[Opening Records shown section]

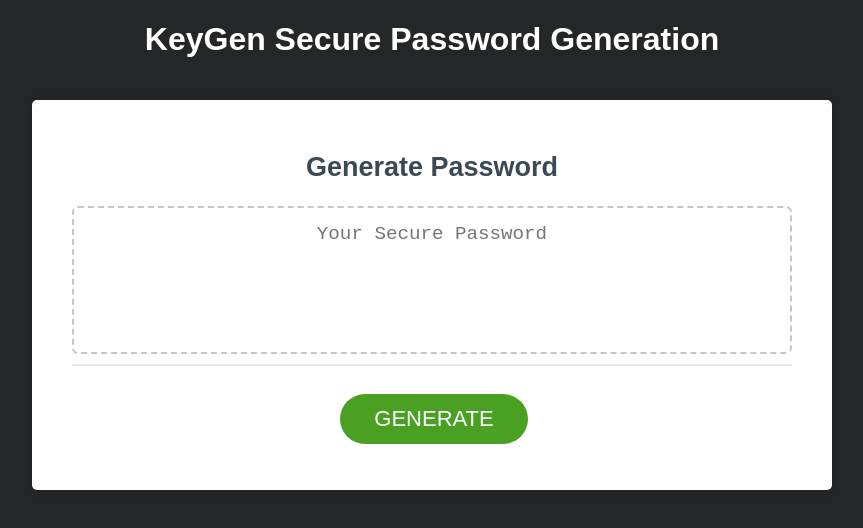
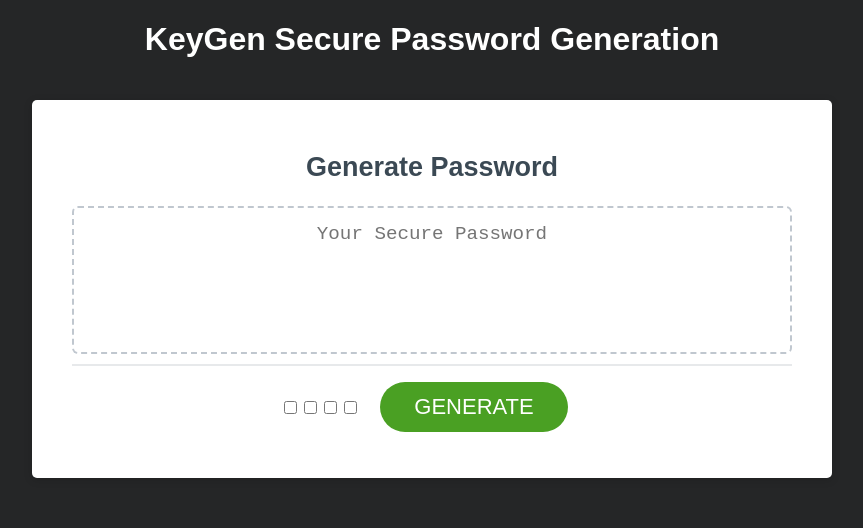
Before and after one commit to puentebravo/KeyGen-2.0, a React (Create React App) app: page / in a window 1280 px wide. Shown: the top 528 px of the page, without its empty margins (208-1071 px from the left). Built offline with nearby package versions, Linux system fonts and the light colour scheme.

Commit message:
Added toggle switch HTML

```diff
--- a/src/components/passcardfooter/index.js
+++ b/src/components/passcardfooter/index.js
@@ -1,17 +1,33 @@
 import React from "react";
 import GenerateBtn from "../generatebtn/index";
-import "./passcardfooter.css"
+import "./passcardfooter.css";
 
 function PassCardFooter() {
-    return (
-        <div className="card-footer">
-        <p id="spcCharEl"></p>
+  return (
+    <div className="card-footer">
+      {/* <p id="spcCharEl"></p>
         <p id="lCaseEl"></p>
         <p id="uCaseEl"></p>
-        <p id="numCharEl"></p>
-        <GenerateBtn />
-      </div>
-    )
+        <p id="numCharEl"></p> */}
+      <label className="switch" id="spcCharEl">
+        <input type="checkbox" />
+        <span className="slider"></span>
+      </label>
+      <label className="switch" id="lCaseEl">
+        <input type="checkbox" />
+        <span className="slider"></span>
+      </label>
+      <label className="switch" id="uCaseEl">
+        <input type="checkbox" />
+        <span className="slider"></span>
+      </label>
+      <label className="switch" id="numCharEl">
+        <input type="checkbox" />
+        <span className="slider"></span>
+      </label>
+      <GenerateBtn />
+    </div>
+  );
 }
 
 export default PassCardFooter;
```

[Closing Records shown section]
[Opening Records shown section]

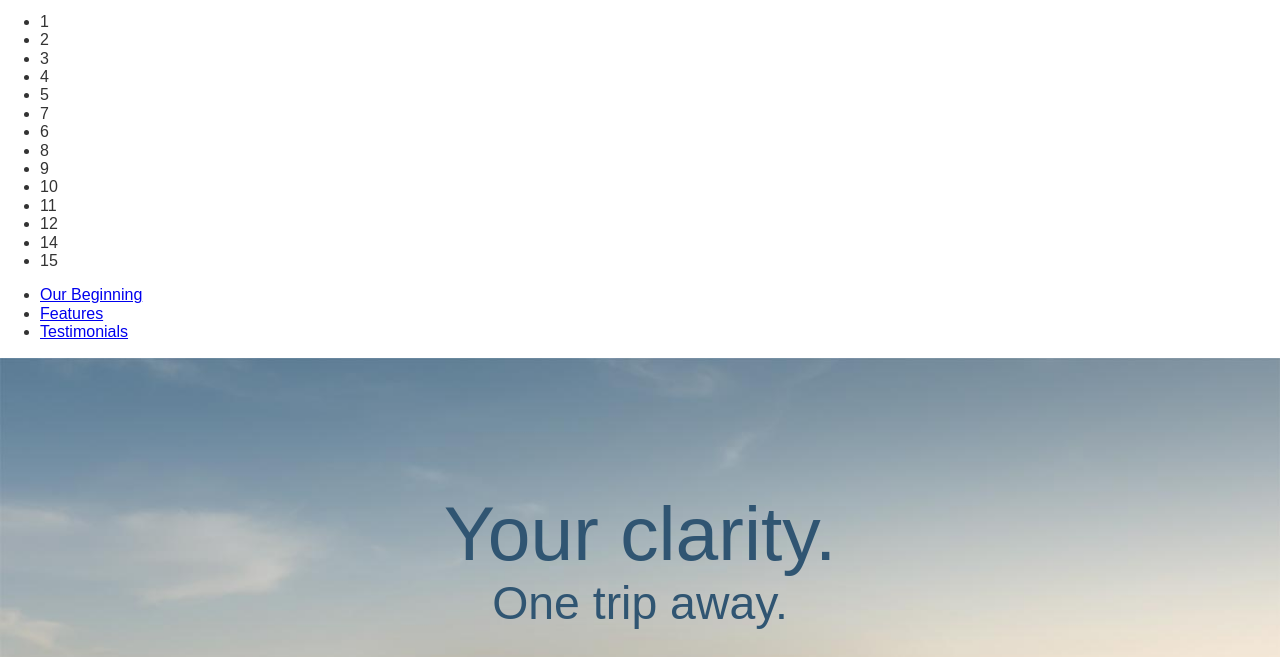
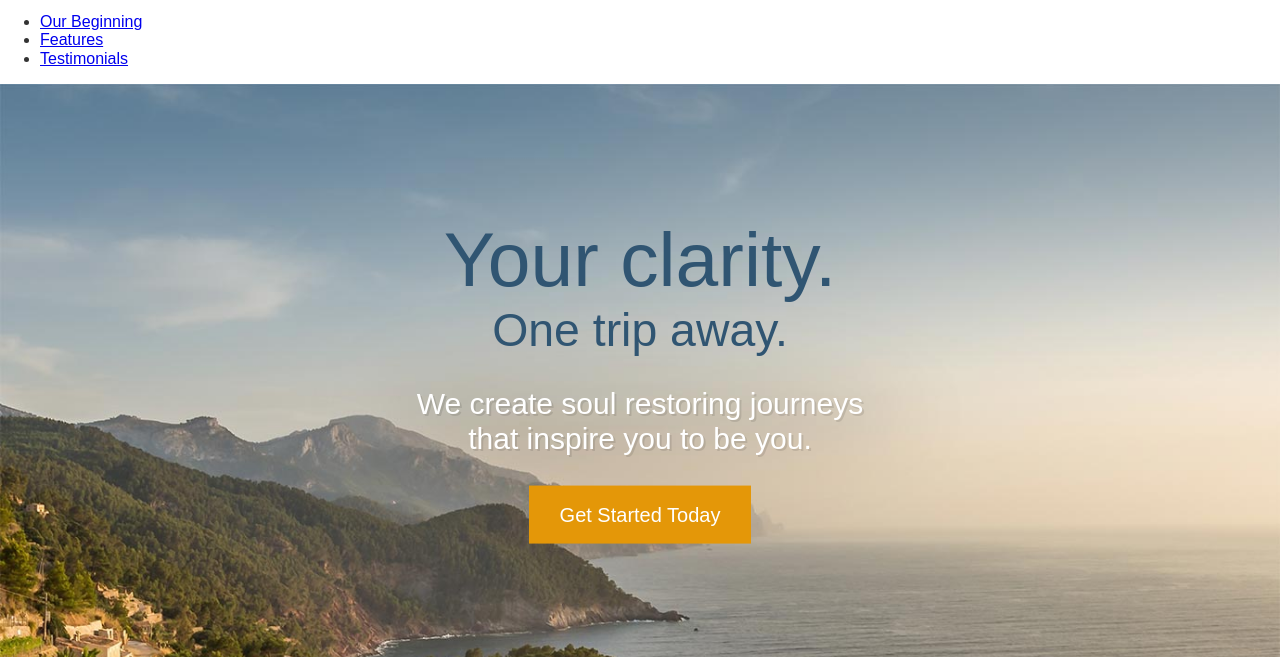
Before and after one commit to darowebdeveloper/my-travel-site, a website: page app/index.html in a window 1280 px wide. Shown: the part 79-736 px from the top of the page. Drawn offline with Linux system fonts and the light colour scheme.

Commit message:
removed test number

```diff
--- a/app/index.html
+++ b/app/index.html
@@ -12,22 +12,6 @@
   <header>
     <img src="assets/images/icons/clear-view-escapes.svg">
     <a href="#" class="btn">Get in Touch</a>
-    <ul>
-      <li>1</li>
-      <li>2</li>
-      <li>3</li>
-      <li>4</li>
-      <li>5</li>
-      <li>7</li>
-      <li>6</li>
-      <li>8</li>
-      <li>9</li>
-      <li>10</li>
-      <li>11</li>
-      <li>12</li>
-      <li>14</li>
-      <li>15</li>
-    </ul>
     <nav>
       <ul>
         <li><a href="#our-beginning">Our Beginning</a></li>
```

[Closing Records shown section]

◆ What is expected ◆
Looking at the records above, which lines contain "index"? Copy those lines.

◆ Your response ◆
--- a/src/components/passcardfooter/index.js
+++ b/src/components/passcardfooter/index.js
 import GenerateBtn from "../generatebtn/index";
Before and after one commit to darowebdeveloper/my-travel-site, a website: page app/index.html in a window 1280 px wide. Shown: the part 79-736 px from the top of the page. Drawn offline with Linux system fonts and the light colour scheme.
--- a/app/index.html
+++ b/app/index.html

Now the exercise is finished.